Super magnet assembly to improve optical systems - Transcript
0:01-0:09 Adaptive optics is an exciting field of technology that can improve the performance optics of land-based telescopes and ground-to-space communications.
0:11-0:17 Without adaptive optics, incoming light waves are distorted due to turbulence in the atmosphere.
0:17-0:26 A way to fix this is by using a deformable mirror. The mirror itself is positioned near where the light is received; for example: in a telescope.
0:27-0:34 But how can you create a mirror that consumes the least amount of power, and can be deformed enough, without further distorting the image?
0:35-0:42 By using an external magnetic field and the NRC's innovative Lorentz Force actuators to deform the mirror.
0:43-0:48 But how do we create a strong enough magnetic field without adding noise and distortions to the image?
0:49-0:57 We designed a system comprised of permanent super magnets that have a 1‑tonne pulling force, enough to pull the weight of a small car.
0:58-1:02 But here's the problem: permanent magnets don't have an off switch…
1:03-1:13 Research determined that to create a safe, uniform magnetic field, 2 magnetic poles opposite each other, comprised of 2 super magnets each, would be needed.
1:14-1:23 A huge challenge was the design of a safe assembly process for the 4 super magnets that would be required to generate the necessary field strength.

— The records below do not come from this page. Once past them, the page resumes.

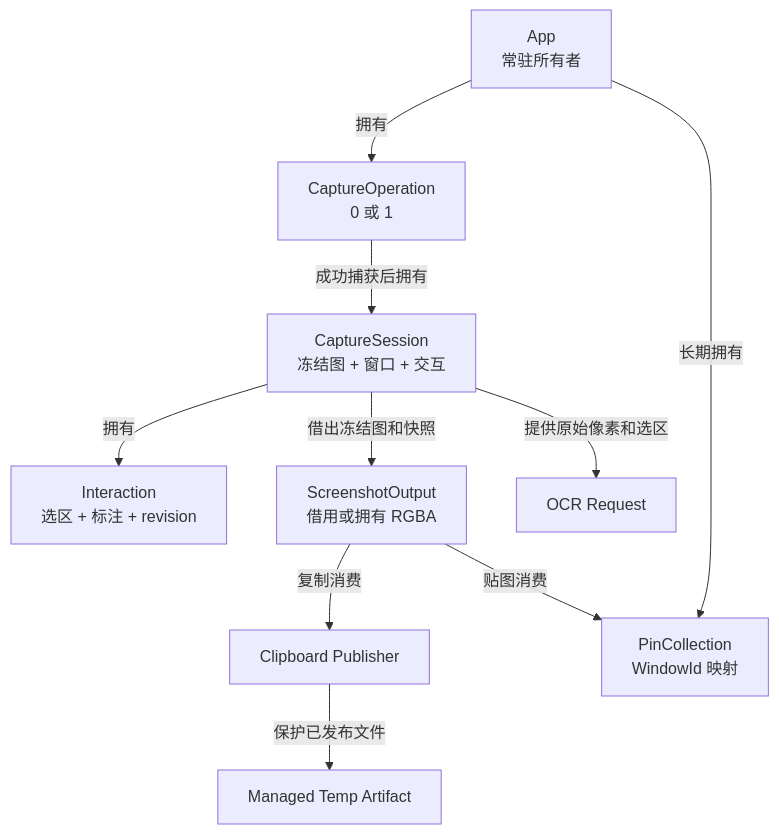
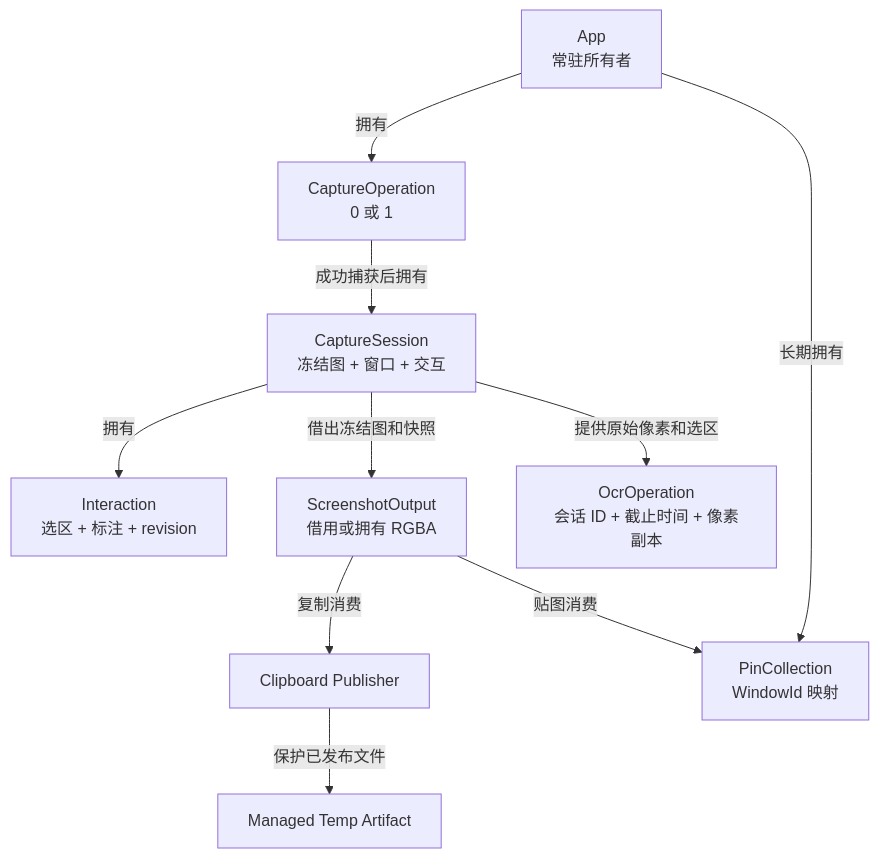
The second of 6 diagrams in docs/DESIGN.md (idkwhatimdoing62/rshot), drawn with Mermaid before and after one commit. The commit also changed other lines of this file and 12 other files, not shown here.

````diff
--- a/docs/DESIGN.md
+++ b/docs/DESIGN.md
@@ -111,22 +111,22 @@
 ```mermaid
 flowchart TD
     app["App<br/>常驻所有者"]
     operation["CaptureOperation<br/>0 或 1"]
     session["CaptureSession<br/>冻结图 + 窗口 + 交互"]
     interaction["Interaction<br/>选区 + 标注 + revision"]
     output["ScreenshotOutput<br/>借用或拥有 RGBA"]
     pins["PinCollection<br/>WindowId 映射"]
     clipboard["Clipboard Publisher"]
     artifact["Managed Temp Artifact"]
-    ocr["OCR Request"]
+    ocr["OcrOperation<br/>会话 ID + 截止时间 + 像素副本"]
 
     app -->|"拥有"| operation
     operation -->|"成功捕获后拥有"| session
     session -->|"拥有"| interaction
     session -->|"借出冻结图和快照"| output
     app -->|"长期拥有"| pins
     output -->|"复制消费"| clipboard
     clipboard -->|"保护已发布文件"| artifact
     session -->|"提供原始像素和选区"| ocr
     output -->|"贴图消费"| pins
 ```
````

1:24-1:29 Savvy engineering found a way to hold the magnets apart without them collapsing in on each other dangerously.
1:30-1:43 To accomplish this, we developed a precise assembly process to gradually marry the 2 pairs of magnets together. 1 pair will become the north pole of the super magnetic field, and the other pair will become the south pole.
1:44-1:48 We load 1 magnet at the top of the assembler and 1 at the bottom.
1:49-1:58 The magnetic pulling force between the top and bottom magnets causes the top magnet to slide down the ramp as the bottom magnet is pushed through with the hand crank.
1:59-2:02 This process is performed twice; once for each pole.
2:03-2:07 We then lock each pole into place by a vice to couple them together.
2:08-2:15 The use of shields over the outer edges of the magnets will prevent the magnetic field from dangerously pulling in other metallic objects.
2:17-2:27 We have now created a magnetic field that enables the motion of the Lorentz force actuators, which allows the deformable mirror to correct distorted images with incredibly low power consumption.